**Work order**
Extract each line holding the word "value" from the entries.
=== Given data ===
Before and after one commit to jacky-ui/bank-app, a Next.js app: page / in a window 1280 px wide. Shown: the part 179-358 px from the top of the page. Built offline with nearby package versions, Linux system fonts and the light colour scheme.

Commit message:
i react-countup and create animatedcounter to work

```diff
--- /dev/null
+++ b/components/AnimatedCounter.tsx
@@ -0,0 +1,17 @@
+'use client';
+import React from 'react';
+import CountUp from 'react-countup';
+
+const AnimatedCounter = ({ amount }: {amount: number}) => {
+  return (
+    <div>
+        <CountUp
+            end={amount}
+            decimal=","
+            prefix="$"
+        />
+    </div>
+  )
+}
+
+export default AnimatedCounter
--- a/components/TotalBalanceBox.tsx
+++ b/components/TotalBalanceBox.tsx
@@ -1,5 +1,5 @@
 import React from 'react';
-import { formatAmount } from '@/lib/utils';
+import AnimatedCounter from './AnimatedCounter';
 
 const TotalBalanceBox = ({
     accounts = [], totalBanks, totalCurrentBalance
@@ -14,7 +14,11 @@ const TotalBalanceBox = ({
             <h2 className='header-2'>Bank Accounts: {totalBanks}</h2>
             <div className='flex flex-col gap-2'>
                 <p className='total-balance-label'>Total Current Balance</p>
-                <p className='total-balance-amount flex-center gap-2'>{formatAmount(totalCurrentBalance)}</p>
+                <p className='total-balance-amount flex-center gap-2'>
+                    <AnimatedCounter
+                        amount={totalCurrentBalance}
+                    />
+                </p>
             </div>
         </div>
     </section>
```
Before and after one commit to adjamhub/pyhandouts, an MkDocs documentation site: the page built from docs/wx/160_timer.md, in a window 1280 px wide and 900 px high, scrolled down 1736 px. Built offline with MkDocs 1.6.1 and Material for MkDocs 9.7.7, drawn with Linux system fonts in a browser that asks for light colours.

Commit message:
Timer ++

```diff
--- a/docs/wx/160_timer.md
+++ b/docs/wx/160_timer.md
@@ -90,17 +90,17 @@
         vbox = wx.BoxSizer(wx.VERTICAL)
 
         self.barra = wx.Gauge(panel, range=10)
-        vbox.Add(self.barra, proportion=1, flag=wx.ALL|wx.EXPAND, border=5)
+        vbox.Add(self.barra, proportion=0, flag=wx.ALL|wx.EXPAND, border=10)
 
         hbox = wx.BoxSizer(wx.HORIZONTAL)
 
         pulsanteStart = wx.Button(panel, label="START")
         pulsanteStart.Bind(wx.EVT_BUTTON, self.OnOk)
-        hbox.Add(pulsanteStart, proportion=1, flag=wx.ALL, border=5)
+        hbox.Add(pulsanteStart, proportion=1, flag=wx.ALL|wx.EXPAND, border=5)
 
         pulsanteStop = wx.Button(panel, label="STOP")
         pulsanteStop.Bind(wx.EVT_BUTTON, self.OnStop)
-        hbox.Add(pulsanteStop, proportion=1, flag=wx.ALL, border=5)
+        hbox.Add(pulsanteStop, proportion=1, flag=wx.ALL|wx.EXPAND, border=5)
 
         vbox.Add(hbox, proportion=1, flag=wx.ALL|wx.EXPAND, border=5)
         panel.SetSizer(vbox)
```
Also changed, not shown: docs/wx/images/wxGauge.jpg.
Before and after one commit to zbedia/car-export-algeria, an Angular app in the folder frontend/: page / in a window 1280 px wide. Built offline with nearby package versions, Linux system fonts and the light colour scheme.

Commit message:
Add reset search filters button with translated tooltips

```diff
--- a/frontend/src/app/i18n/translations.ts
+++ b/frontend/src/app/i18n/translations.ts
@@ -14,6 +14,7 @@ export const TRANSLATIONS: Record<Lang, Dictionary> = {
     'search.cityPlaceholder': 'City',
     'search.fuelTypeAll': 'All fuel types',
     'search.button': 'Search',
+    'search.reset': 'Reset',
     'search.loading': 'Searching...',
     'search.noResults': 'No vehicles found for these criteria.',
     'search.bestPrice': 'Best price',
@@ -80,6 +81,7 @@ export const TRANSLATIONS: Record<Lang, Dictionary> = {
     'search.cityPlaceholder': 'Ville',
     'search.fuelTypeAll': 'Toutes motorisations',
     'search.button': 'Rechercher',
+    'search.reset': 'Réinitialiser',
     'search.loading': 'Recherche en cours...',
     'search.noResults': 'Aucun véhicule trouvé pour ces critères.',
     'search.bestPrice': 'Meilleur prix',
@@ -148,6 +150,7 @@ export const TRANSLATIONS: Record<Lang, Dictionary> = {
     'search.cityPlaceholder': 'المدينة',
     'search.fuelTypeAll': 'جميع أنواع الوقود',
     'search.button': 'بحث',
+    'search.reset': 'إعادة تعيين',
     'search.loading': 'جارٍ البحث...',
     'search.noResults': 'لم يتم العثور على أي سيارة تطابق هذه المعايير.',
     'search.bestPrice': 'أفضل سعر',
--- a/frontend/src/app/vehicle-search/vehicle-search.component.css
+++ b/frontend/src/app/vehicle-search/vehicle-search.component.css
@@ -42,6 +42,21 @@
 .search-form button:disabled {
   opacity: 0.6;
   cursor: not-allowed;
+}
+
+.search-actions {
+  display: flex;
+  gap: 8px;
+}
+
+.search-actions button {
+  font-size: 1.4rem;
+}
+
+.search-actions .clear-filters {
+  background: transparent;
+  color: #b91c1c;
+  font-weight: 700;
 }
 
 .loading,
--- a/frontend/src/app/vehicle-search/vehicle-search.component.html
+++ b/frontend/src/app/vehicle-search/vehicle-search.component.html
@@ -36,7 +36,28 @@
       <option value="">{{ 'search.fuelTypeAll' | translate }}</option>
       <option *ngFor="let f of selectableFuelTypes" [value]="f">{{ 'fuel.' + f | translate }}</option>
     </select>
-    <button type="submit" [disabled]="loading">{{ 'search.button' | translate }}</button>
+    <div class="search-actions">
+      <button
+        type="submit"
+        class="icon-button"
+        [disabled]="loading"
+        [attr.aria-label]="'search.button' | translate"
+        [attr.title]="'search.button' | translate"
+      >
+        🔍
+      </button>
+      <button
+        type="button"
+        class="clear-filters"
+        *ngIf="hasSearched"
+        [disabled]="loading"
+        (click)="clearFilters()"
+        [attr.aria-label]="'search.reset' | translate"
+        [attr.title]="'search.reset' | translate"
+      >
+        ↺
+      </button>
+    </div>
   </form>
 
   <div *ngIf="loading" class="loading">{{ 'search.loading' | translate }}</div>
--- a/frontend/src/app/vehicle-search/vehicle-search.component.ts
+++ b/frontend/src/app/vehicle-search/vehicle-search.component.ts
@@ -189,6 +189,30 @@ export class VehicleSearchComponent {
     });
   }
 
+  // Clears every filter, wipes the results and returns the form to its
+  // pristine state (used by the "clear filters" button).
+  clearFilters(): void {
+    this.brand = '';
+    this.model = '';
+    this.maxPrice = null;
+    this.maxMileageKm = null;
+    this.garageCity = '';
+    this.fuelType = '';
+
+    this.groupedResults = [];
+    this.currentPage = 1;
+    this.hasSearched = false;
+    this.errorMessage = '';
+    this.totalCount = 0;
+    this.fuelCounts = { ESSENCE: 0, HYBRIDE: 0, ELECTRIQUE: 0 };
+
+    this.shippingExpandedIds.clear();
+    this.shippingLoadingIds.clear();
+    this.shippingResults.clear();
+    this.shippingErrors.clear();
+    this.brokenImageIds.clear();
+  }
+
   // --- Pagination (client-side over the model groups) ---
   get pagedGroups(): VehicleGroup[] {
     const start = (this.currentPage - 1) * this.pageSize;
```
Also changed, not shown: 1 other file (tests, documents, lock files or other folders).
===
**Completed task**
       <option value="">{{ 'search.fuelTypeAll' | translate }}</option>
       <option *ngFor="let f of selectableFuelTypes" [value]="f">{{ 'fuel.' + f | translate }}</option>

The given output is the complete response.